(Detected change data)

>>>>>

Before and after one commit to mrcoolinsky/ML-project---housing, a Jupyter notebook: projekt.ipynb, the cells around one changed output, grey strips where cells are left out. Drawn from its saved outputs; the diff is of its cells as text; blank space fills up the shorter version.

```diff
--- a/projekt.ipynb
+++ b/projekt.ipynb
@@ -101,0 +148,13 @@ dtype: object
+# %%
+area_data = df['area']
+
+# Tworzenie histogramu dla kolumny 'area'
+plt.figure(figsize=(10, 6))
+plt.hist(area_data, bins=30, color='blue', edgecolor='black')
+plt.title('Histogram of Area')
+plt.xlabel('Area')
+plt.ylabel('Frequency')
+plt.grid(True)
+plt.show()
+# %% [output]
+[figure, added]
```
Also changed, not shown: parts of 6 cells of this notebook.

<<<<<

■ Your objective ■
Among the lines of the records, copy out each one that contains the word "changed".

■ Solution ■
Before and after one commit to mrcoolinsky/ML-project---housing, a Jupyter notebook: projekt.ipynb, the cells around one changed output, grey strips where cells are left out. Drawn from its saved outputs; the diff is of its cells as text; blank space fills up the shorter version.
Also changed, not shown: parts of 6 cells of this notebook.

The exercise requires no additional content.